---------- SUPPLIED DATA ----------
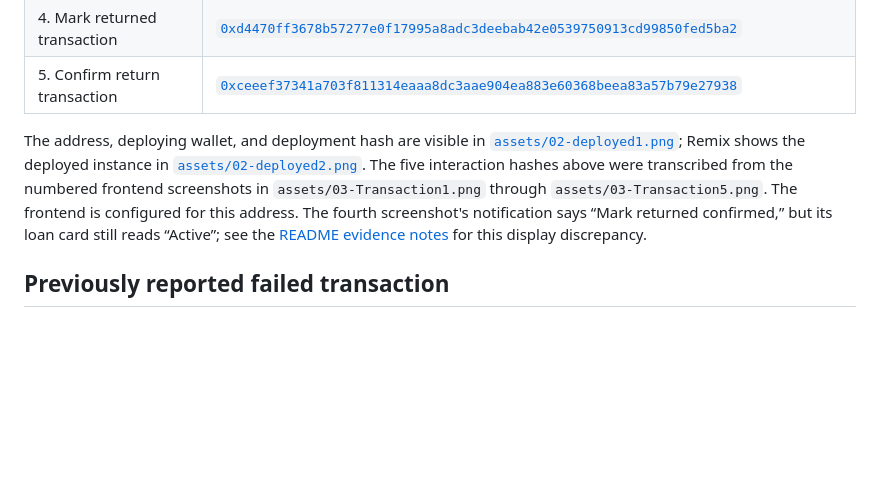
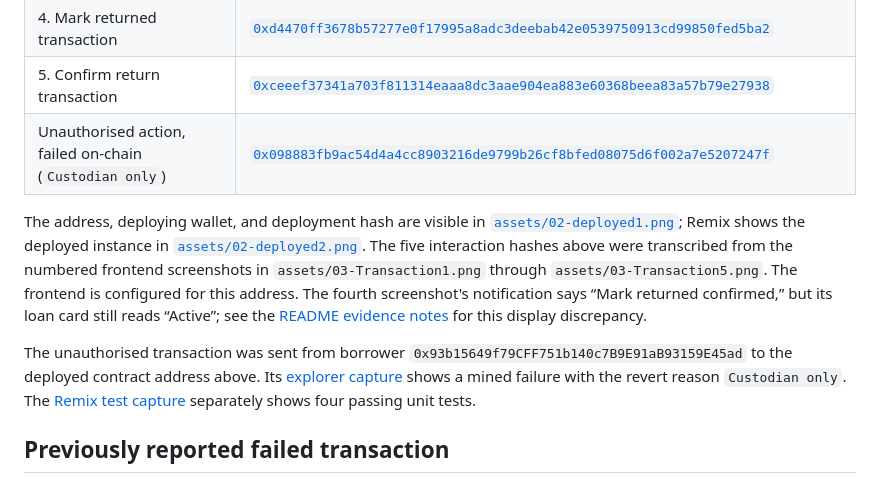
Before and after one commit to MrigaankMouli/Campus_Gear_Lending, a Markdown page: DEPLOYMENT.md, the part around the change. GitHub-like rendering; blank space fills up the shorter version.

```diff
--- a/DEPLOYMENT.md
+++ b/DEPLOYMENT.md
@@ -15,8 +15,11 @@ This record contains the confirmed Sepolia deployment. Fill the remaining fields
 | 3. Approve loan transaction | [`0x6130d85784c1995c4fd99553f0902e4c747ccae998b7e15c8bf996018d0056ac`](https://sepolia.etherscan.io/tx/0x6130d85784c1995c4fd99553f0902e4c747ccae998b7e15c8bf996018d0056ac) |
 | 4. Mark returned transaction | [`0xd4470ff3678b57277e0f17995a8adc3deebab42e0539750913cd99850fed5ba2`](https://sepolia.etherscan.io/tx/0xd4470ff3678b57277e0f17995a8adc3deebab42e0539750913cd99850fed5ba2) |
 | 5. Confirm return transaction | [`0xceeef37341a703f811314eaaa8dc3aae904ea883e60368beea83a57b79e27938`](https://sepolia.etherscan.io/tx/0xceeef37341a703f811314eaaa8dc3aae904ea883e60368beea83a57b79e27938) |
+| Unauthorised action, failed on-chain (`Custodian only`) | [`0x098883fb9ac54d4a4cc8903216de9799b26cf8bfed08075d6f002a7e5207247f`](https://sepolia.etherscan.io/tx/0x098883fb9ac54d4a4cc8903216de9799b26cf8bfed08075d6f002a7e5207247f) |
 
 The address, deploying wallet, and deployment hash are visible in [`assets/02-deployed1.png`](assets/02-deployed1.png); Remix shows the deployed instance in [`assets/02-deployed2.png`](assets/02-deployed2.png). The five interaction hashes above were transcribed from the numbered frontend screenshots in `assets/03-Transaction1.png` through `assets/03-Transaction5.png`. The frontend is configured for this address. The fourth screenshot's notification says “Mark returned confirmed,” but its loan card still reads “Active”; see the [README evidence notes](README.md#screenshot-evidence) for this display discrepancy.
+
+The unauthorised transaction was sent from borrower `0x93b15649f79CFF751b140c7B9E91aB93159E45ad` to the deployed contract address above. Its [explorer capture](assets/07-Unauthorized-AddItem.png) shows a mined failure with the revert reason `Custodian only`. The [Remix test capture](assets/06-Remix-UnitTests.png) separately shows four passing unit tests.
 
 ## Previously reported failed transaction
 
```
Also changed, not shown: README.md (+14 -4 lines), evidence/README.md (+3 -1 lines), assets/06-Remix-UnitTests.png (added), assets/07-Unauthorized-AddItem.png (added).
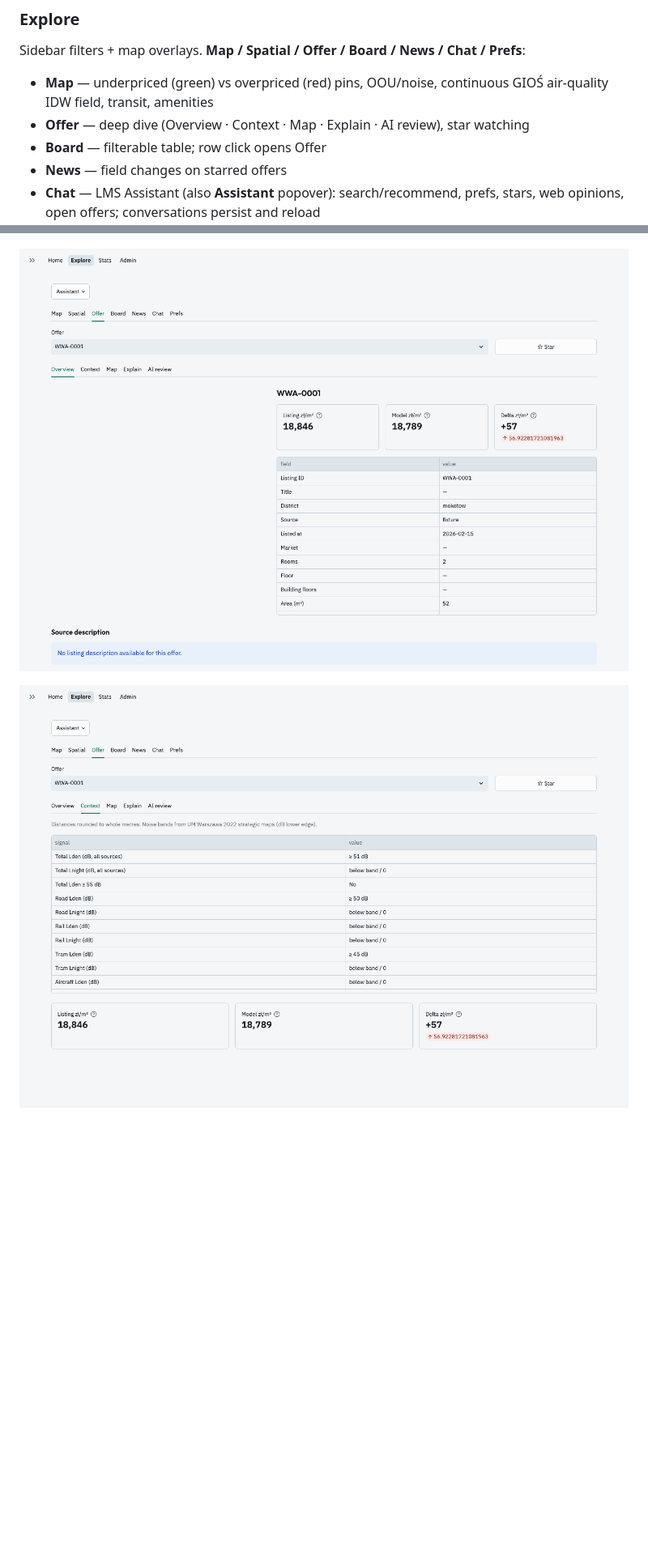
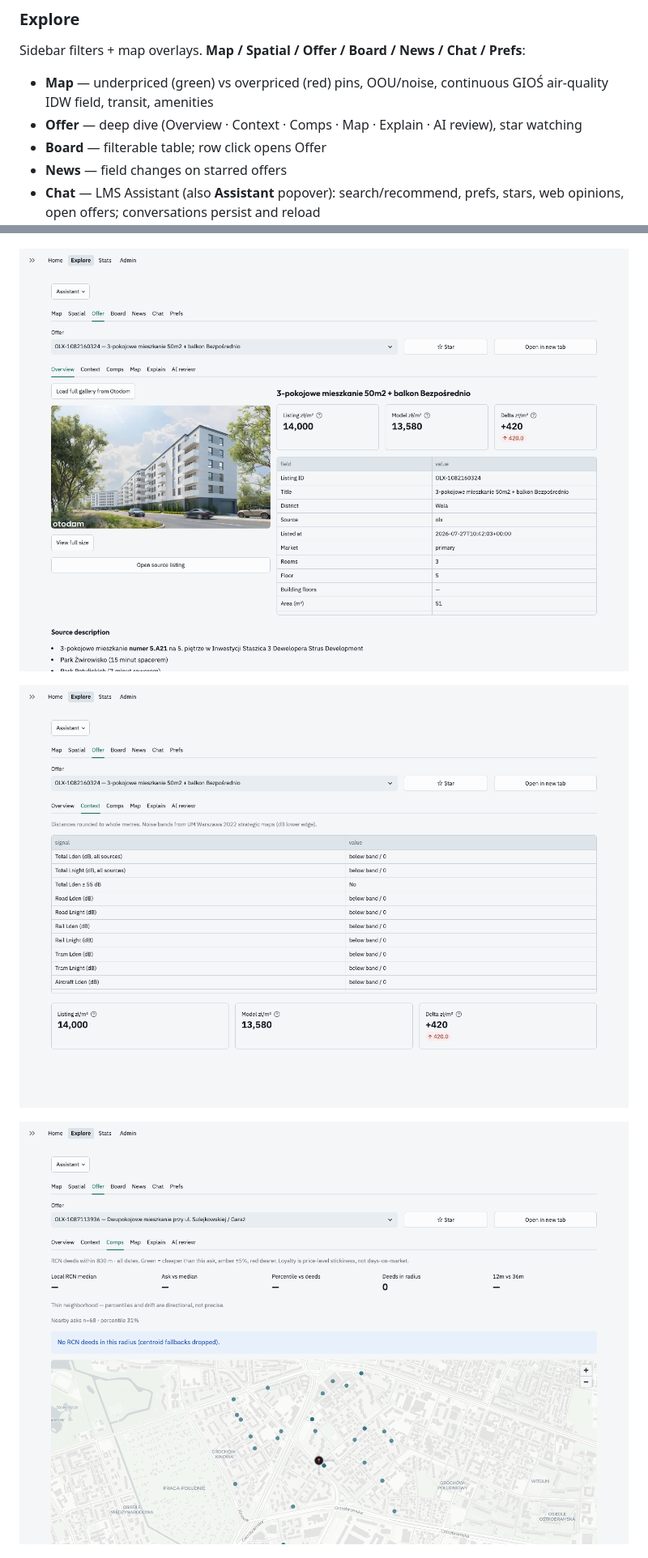
Before and after one commit to Pawlo77/happy-housing, a Markdown page: README.md, 2 parts joined by grey strips. Shown at 81% size. Rendered like a GitHub page; pictures changed too: docs/screenshots/06-explore-offer-context.png, docs/screenshots/06-explore-offer.png, docs/screenshots/06c-explore-offer-comps.png (added); blank space fills up the shorter version.

Commit message:
docs: refresh Offer Comps and Stats Market screenshots
Add Comps to the Offer tour and capture the new Market time-series
plus Admin stats_trend_min_n control.

```diff
--- a/README.md
+++ b/README.md
@@ -35,7 +35,7 @@ Sidebar filters + map overlays. **Map / Spatial / Offer / Board / News / Chat /
 
 - **Map** — underpriced (green) vs overpriced (red) pins, OOU/noise, continuous
   GIOŚ air-quality IDW field, transit, amenities
-- **Offer** — deep dive (Overview · Context · Map · Explain · AI review), star watching
+- **Offer** — deep dive (Overview · Context · Comps · Map · Explain · AI review), star watching
 - **Board** — filterable table; row click opens Offer
 - **News** — field changes on starred offers
 - **Chat** — LMS Assistant (also **Assistant** popover): search/recommend, prefs, stars, web opinions, open offers; conversations persist and reload
@@ -48,6 +48,8 @@ Sidebar filters + map overlays. **Map / Spatial / Offer / Board / News / Chat /
 
 ![Explore — Offer context](docs/screenshots/06-explore-offer-context.png)
 
+![Explore — Offer comps](docs/screenshots/06c-explore-offer-comps.png)
+
 ![Explore — Chat](docs/screenshots/07-explore-chat.png)
 
 ### Stats
```
Also changed, not shown: other parts of README.md (+1 -1 lines), docs/screenshots/08b-stats-market.png, docs/screenshots/10-admin-settings.png, 1 other file.
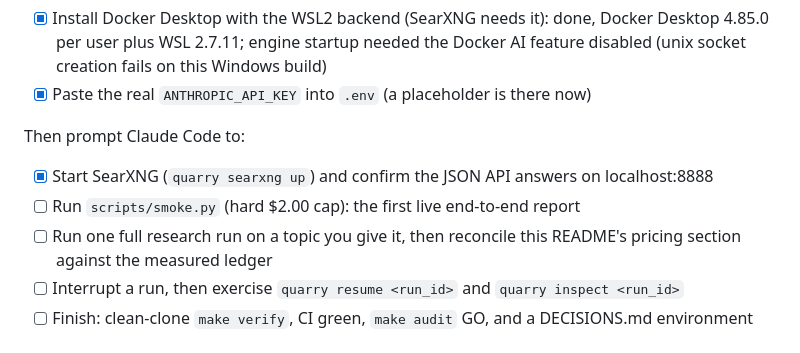
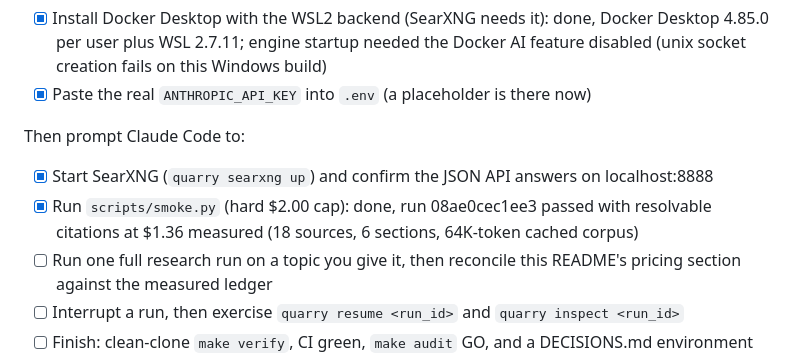
Before and after one commit to vignesh-nagarajan-vn/Quarry-LDR, a Markdown page: README.md, the part around the change. Drawn GitHub-style.

Commit message:
docs(repo): record the first passing smoke run in the checklist
Run 08ae0cec1ee3: 18 sources, 6 sections, 64K-token cached corpus,
$1.36 measured against the $2.00 cap, citations resolvable.

Refs: M10

```diff
--- a/README.md
+++ b/README.md
@@ -18,7 +18,7 @@ Manual steps:
 Then prompt Claude Code to:
 
 - [x] Start SearXNG (`quarry searxng up`) and confirm the JSON API answers on localhost:8888
-- [ ] Run `scripts/smoke.py` (hard $2.00 cap): the first live end-to-end report
+- [x] Run `scripts/smoke.py` (hard $2.00 cap): done, run 08ae0cec1ee3 passed with resolvable citations at $1.36 measured (18 sources, 6 sections, 64K-token cached corpus)
 - [ ] Run one full research run on a topic you give it, then reconcile this README's pricing section against the measured ledger
 - [ ] Interrupt a run, then exercise `quarry resume <run_id>` and `quarry inspect <run_id>`
 - [ ] Finish: clean-clone `make verify`, CI green, `make audit` GO, and a DECISIONS.md environment entry for this machine
```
----------
WHAT TO PRODUCE
Keep every word of the records and none of the pictures when you print them again.

TASK OUTPUT
Before and after one commit to MrigaankMouli/Campus_Gear_Lending, a Markdown page: DEPLOYMENT.md, the part around the change. GitHub-like rendering; blank space fills up the shorter version.

```diff
--- a/DEPLOYMENT.md
+++ b/DEPLOYMENT.md
@@ -15,8 +15,11 @@ This record contains the confirmed Sepolia deployment. Fill the remaining fields
 | 3. Approve loan transaction | [`0x6130d85784c1995c4fd99553f0902e4c747ccae998b7e15c8bf996018d0056ac`](https://sepolia.etherscan.io/tx/0x6130d85784c1995c4fd99553f0902e4c747ccae998b7e15c8bf996018d0056ac) |
 | 4. Mark returned transaction | [`0xd4470ff3678b57277e0f17995a8adc3deebab42e0539750913cd99850fed5ba2`](https://sepolia.etherscan.io/tx/0xd4470ff3678b57277e0f17995a8adc3deebab42e0539750913cd99850fed5ba2) |
 | 5. Confirm return transaction | [`0xceeef37341a703f811314eaaa8dc3aae904ea883e60368beea83a57b79e27938`](https://sepolia.etherscan.io/tx/0xceeef37341a703f811314eaaa8dc3aae904ea883e60368beea83a57b79e27938) |
+| Unauthorised action, failed on-chain (`Custodian only`) | [`0x098883fb9ac54d4a4cc8903216de9799b26cf8bfed08075d6f002a7e5207247f`](https://sepolia.etherscan.io/tx/0x098883fb9ac54d4a4cc8903216de9799b26cf8bfed08075d6f002a7e5207247f) |
 
 The address, deploying wallet, and deployment hash are visible in [`assets/02-deployed1.png`](assets/02-deployed1.png); Remix shows the deployed instance in [`assets/02-deployed2.png`](assets/02-deployed2.png). The five interaction hashes above were transcribed from the numbered frontend screenshots in `assets/03-Transaction1.png` through `assets/03-Transaction5.png`. The frontend is configured for this address. The fourth screenshot's notification says “Mark returned confirmed,” but its loan card still reads “Active”; see the [README evidence notes](README.md#screenshot-evidence) for this display discrepancy.
+
+The unauthorised transaction was sent from borrower `0x93b15649f79CFF751b140c7B9E91aB93159E45ad` to the deployed contract address above. Its [explorer capture](assets/07-Unauthorized-AddItem.png) shows a mined failure with the revert reason `Custodian only`. The [Remix test capture](assets/06-Remix-UnitTests.png) separately shows four passing unit tests.
 
 ## Previously reported failed transaction
 
```
Also changed, not shown: README.md (+14 -4 lines), evidence/README.md (+3 -1 lines), assets/06-Remix-UnitTests.png (added), assets/07-Unauthorized-AddItem.png (added).
Before and after one commit to Pawlo77/happy-housing, a Markdown page: README.md, 2 parts joined by grey strips. Shown at 81% size. Rendered like a GitHub page; pictures changed too: docs/screenshots/06-explore-offer-context.png, docs/screenshots/06-explore-offer.png, docs/screenshots/06c-explore-offer-comps.png (added); blank space fills up the shorter version.

Commit message:
docs: refresh Offer Comps and Stats Market screenshots
Add Comps to the Offer tour and capture the new Market time-series
plus Admin stats_trend_min_n control.

```diff
--- a/README.md
+++ b/README.md
@@ -35,7 +35,7 @@ Sidebar filters + map overlays. **Map / Spatial / Offer / Board / News / Chat /
 
 - **Map** — underpriced (green) vs overpriced (red) pins, OOU/noise, continuous
   GIOŚ air-quality IDW field, transit, amenities
-- **Offer** — deep dive (Overview · Context · Map · Explain · AI review), star watching
+- **Offer** — deep dive (Overview · Context · Comps · Map · Explain · AI review), star watching
 - **Board** — filterable table; row click opens Offer
 - **News** — field changes on starred offers
 - **Chat** — LMS Assistant (also **Assistant** popover): search/recommend, prefs, stars, web opinions, open offers; conversations persist and reload
@@ -48,6 +48,8 @@ Sidebar filters + map overlays. **Map / Spatial / Offer / Board / News / Chat /
 
 ![Explore — Offer context](docs/screenshots/06-explore-offer-context.png)
 
+![Explore — Offer comps](docs/screenshots/06c-explore-offer-comps.png)
+
 ![Explore — Chat](docs/screenshots/07-explore-chat.png)
 
 ### Stats
```
Also changed, not shown: other parts of README.md (+1 -1 lines), docs/screenshots/08b-stats-market.png, docs/screenshots/10-admin-settings.png, 1 other file.
Before and after one commit to vignesh-nagarajan-vn/Quarry-LDR, a Markdown page: README.md, the part around the change. Drawn GitHub-style.

Commit message:
docs(repo): record the first passing smoke run in the checklist
Run 08ae0cec1ee3: 18 sources, 6 sections, 64K-token cached corpus,
$1.36 measured against the $2.00 cap, citations resolvable.

Refs: M10

```diff
--- a/README.md
+++ b/README.md
@@ -18,7 +18,7 @@ Manual steps:
 Then prompt Claude Code to:
 
 - [x] Start SearXNG (`quarry searxng up`) and confirm the JSON API answers on localhost:8888
-- [ ] Run `scripts/smoke.py` (hard $2.00 cap): the first live end-to-end report
+- [x] Run `scripts/smoke.py` (hard $2.00 cap): done, run 08ae0cec1ee3 passed with resolvable citations at $1.36 measured (18 sources, 6 sections, 64K-token cached corpus)
 - [ ] Run one full research run on a topic you give it, then reconcile this README's pricing section against the measured ledger
 - [ ] Interrupt a run, then exercise `quarry resume <run_id>` and `quarry inspect <run_id>`
 - [ ] Finish: clean-clone `make verify`, CI green, `make audit` GO, and a DECISIONS.md environment entry for this machine
```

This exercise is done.